BEGIN RECORDS FOR PROCESSING
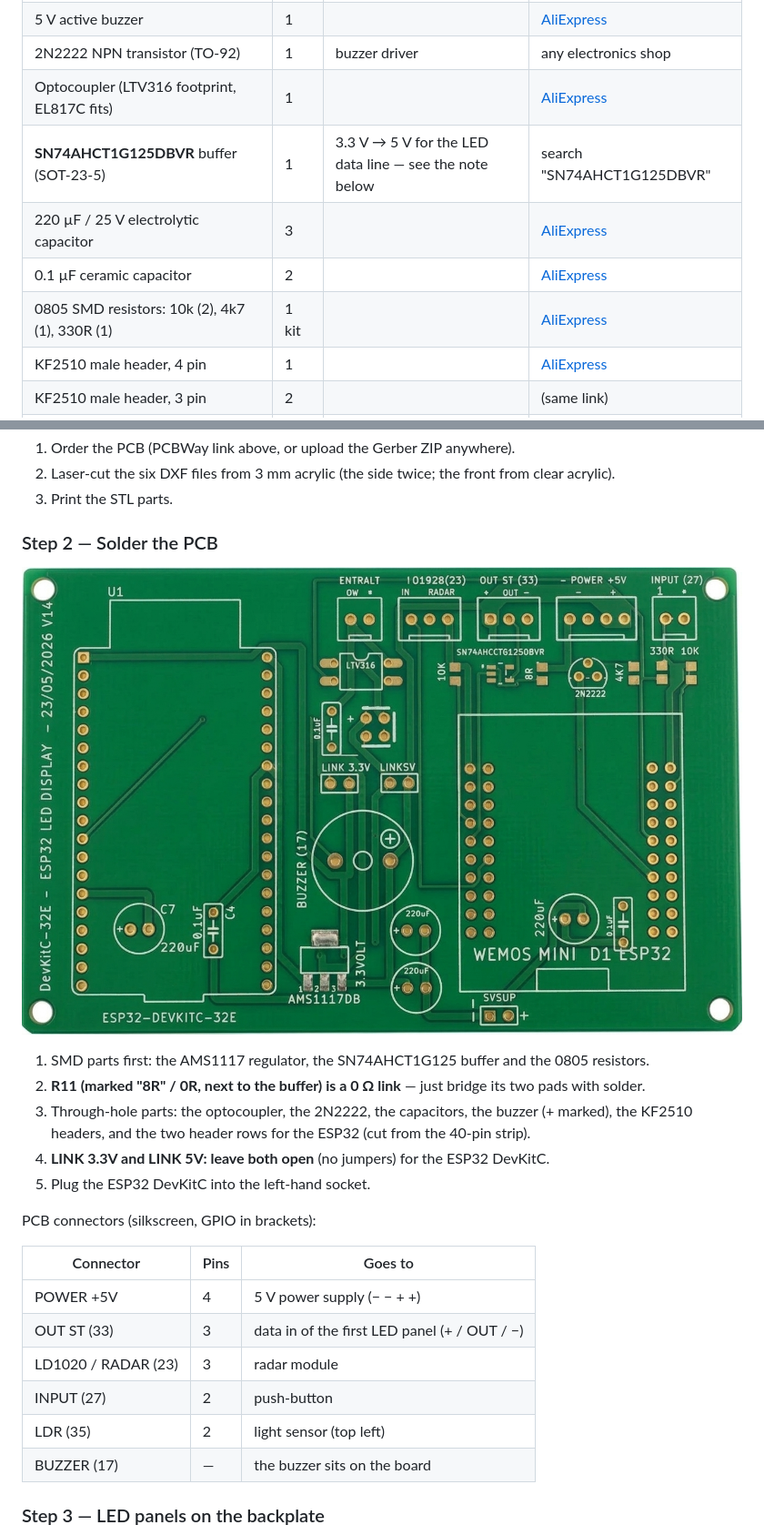
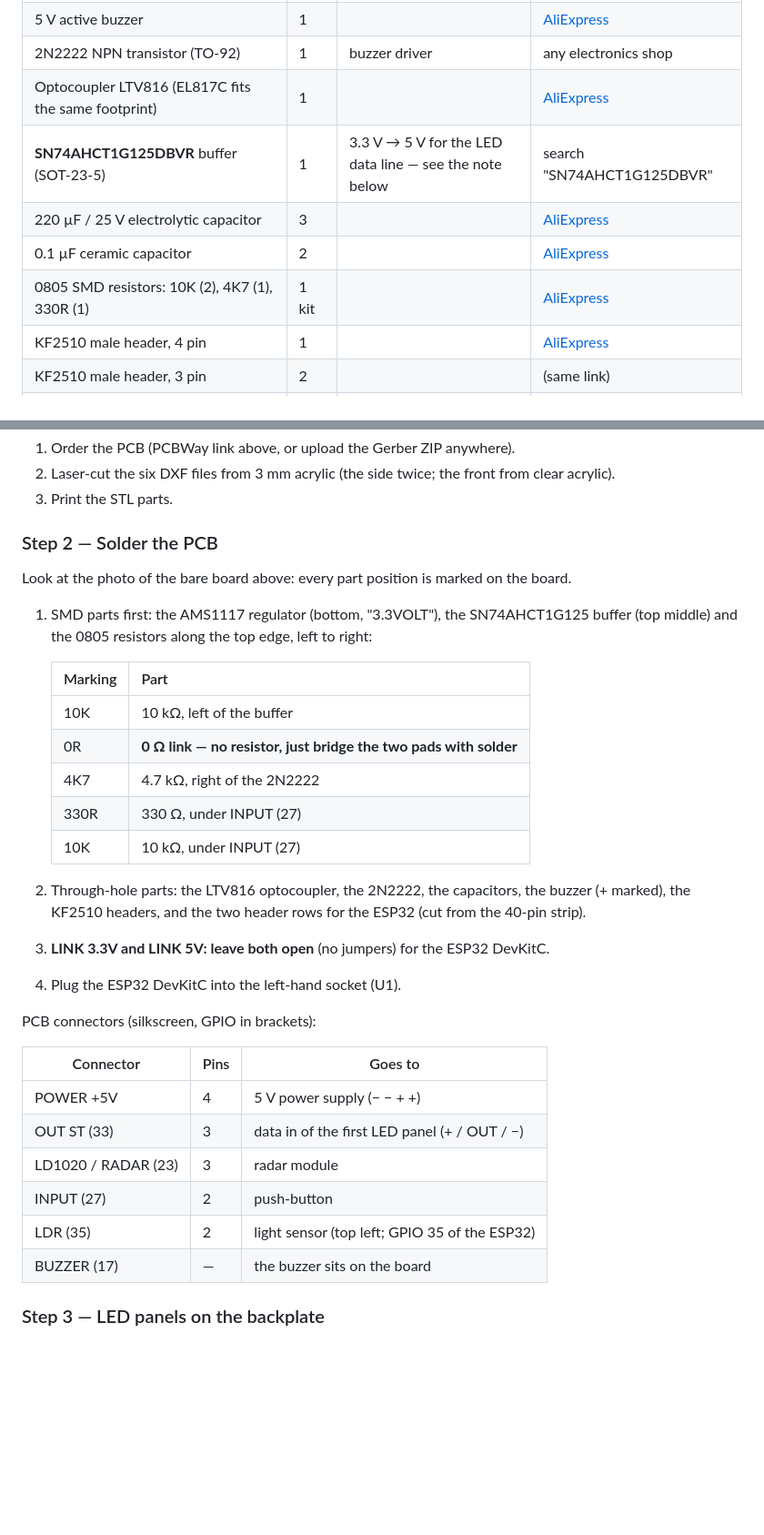
Before and after one commit to 777BDVGP/LED_Display_Board, a Markdown page: Build_Files/README.md, 2 parts joined by grey strips. Shown at 91% size. Rendered like a GitHub page; pictures changed too: Build_Files/Clock PCB.jpg (deleted); blank space fills up the shorter version.

Commit message:
Build guide: real photo of the bare PCB, resistor positions, LTV816
Co-Authored-By: Claude Opus 5.5 <noreply@anthropic.com>

```diff
--- a/Build_Files/README.md
+++ b/Build_Files/README.md
@@ -98,11 +98,11 @@ any equivalent part is fine.
 | AMS1117-3.3 voltage regulator | 1 | | [AliExpress](https://www.aliexpress.com/item/1005004908874511.html) |
 | 5 V active buzzer | 1 | | [AliExpress](https://www.aliexpress.com/item/1005006613648485.html) |
 | 2N2222 NPN transistor (TO-92) | 1 | buzzer driver | any electronics shop |
-| Optocoupler (LTV316 footprint, EL817C fits) | 1 | | [AliExpress](https://www.aliexpress.com/item/1005011924740055.html) |
+| Optocoupler LTV816 (EL817C fits the same footprint) | 1 | | [AliExpress](https://www.aliexpress.com/item/1005011924740055.html) |
 | **SN74AHCT1G125DBVR** buffer (SOT-23-5) | 1 | 3.3 V → 5 V for the LED data line — see the note below | search "SN74AHCT1G125DBVR" |
 | 220 µF / 25 V electrolytic capacitor | 3 | | [AliExpress](https://www.aliexpress.com/item/1005002075527957.html) |
 | 0.1 µF ceramic capacitor | 2 | | [AliExpress](https://www.aliexpress.com/item/1005002290441861.html) |
-| 0805 SMD resistors: 10k (2), 4k7 (1), 330R (1) | 1 kit | | [AliExpress](https://www.aliexpress.com/item/4001321720241.html) |
+| 0805 SMD resistors: 10K (2), 4K7 (1), 330R (1) | 1 kit | | [AliExpress](https://www.aliexpress.com/item/4001321720241.html) |
 | KF2510 male header, 4 pin | 1 | | [AliExpress](https://www.aliexpress.com/item/1005005909025593.html) |
 | KF2510 male header, 3 pin | 2 | | (same link) |
 | KF2510 male header, 2 pin | 2 | | (same link) |
@@ -139,18 +139,28 @@ any equivalent part is fine.
 
 ### Step 2 — Solder the PCB
 
-![Bare PCB V14](Clock%20PCB.jpg)
 
-1. SMD parts first: the AMS1117 regulator, the SN74AHCT1G125 buffer and the
-   0805 resistors.
-2. **R11 (marked "8R" / 0R, next to the buffer) is a 0 Ω link** — just bridge
-   its two pads with solder.
-3. Through-hole parts: the optocoupler, the 2N2222, the capacitors, the buzzer
+Look at the photo of the bare board above: every part position is marked on
+the board.
+
+1. SMD parts first: the AMS1117 regulator (bottom, "3.3VOLT"), the
+   SN74AHCT1G125 buffer (top middle) and the 0805 resistors along the top
+   edge, left to right:
+
+   | Marking | Part |
+   |---|---|
+   | 10K | 10 kΩ, left of the buffer |
+   | 0R | **0 Ω link — no resistor, just bridge the two pads with solder** |
+   | 4K7 | 4.7 kΩ, right of the 2N2222 |
+   | 330R | 330 Ω, under INPUT (27) |
+   | 10K | 10 kΩ, under INPUT (27) |
+
+2. Through-hole parts: the LTV816 optocoupler, the 2N2222, the capacitors, the buzzer
    (+ marked), the KF2510 headers, and the two header rows for the ESP32
    (cut from the 40-pin strip).
-4. **LINK 3.3V and LINK 5V: leave both open** (no jumpers) for the ESP32
+3. **LINK 3.3V and LINK 5V: leave both open** (no jumpers) for the ESP32
    DevKitC.
-5. Plug the ESP32 DevKitC into the left-hand socket.
+4. Plug the ESP32 DevKitC into the left-hand socket (U1).
 
 PCB connectors (silkscreen, GPIO in brackets):
 
@@ -160,7 +170,7 @@ PCB connectors (silkscreen, GPIO in brackets):
 | OUT ST (33) | 3 | data in of the first LED panel (+ / OUT / −) |
 | LD1020 / RADAR (23) | 3 | radar module |
 | INPUT (27) | 2 | push-button |
-| LDR (35) | 2 | light sensor (top left) |
+| LDR (35) | 2 | light sensor (top left; GPIO 35 of the ESP32) |
 | BUZZER (17) | — | the buzzer sits on the board |
 
 ### Step 3 — LED panels on the backplate
```
Also changed, not shown: other parts of Build_Files/README.md (+1 -1 lines), Build_Files/Clock PCB Picture.jpg (added), docs/pictures/Clock_PCB.jpg, 1 other file.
END RECORDS FOR PROCESSING
Show the lines of the records that include the string "data".

▸ SOLUTION TO THE PROBLEM:
 | **SN74AHCT1G125DBVR** buffer (SOT-23-5) | 1 | 3.3 V → 5 V for the LED data line — see the note below | search "SN74AHCT1G125DBVR" |
 | OUT ST (33) | 3 | data in of the first LED panel (+ / OUT / −) |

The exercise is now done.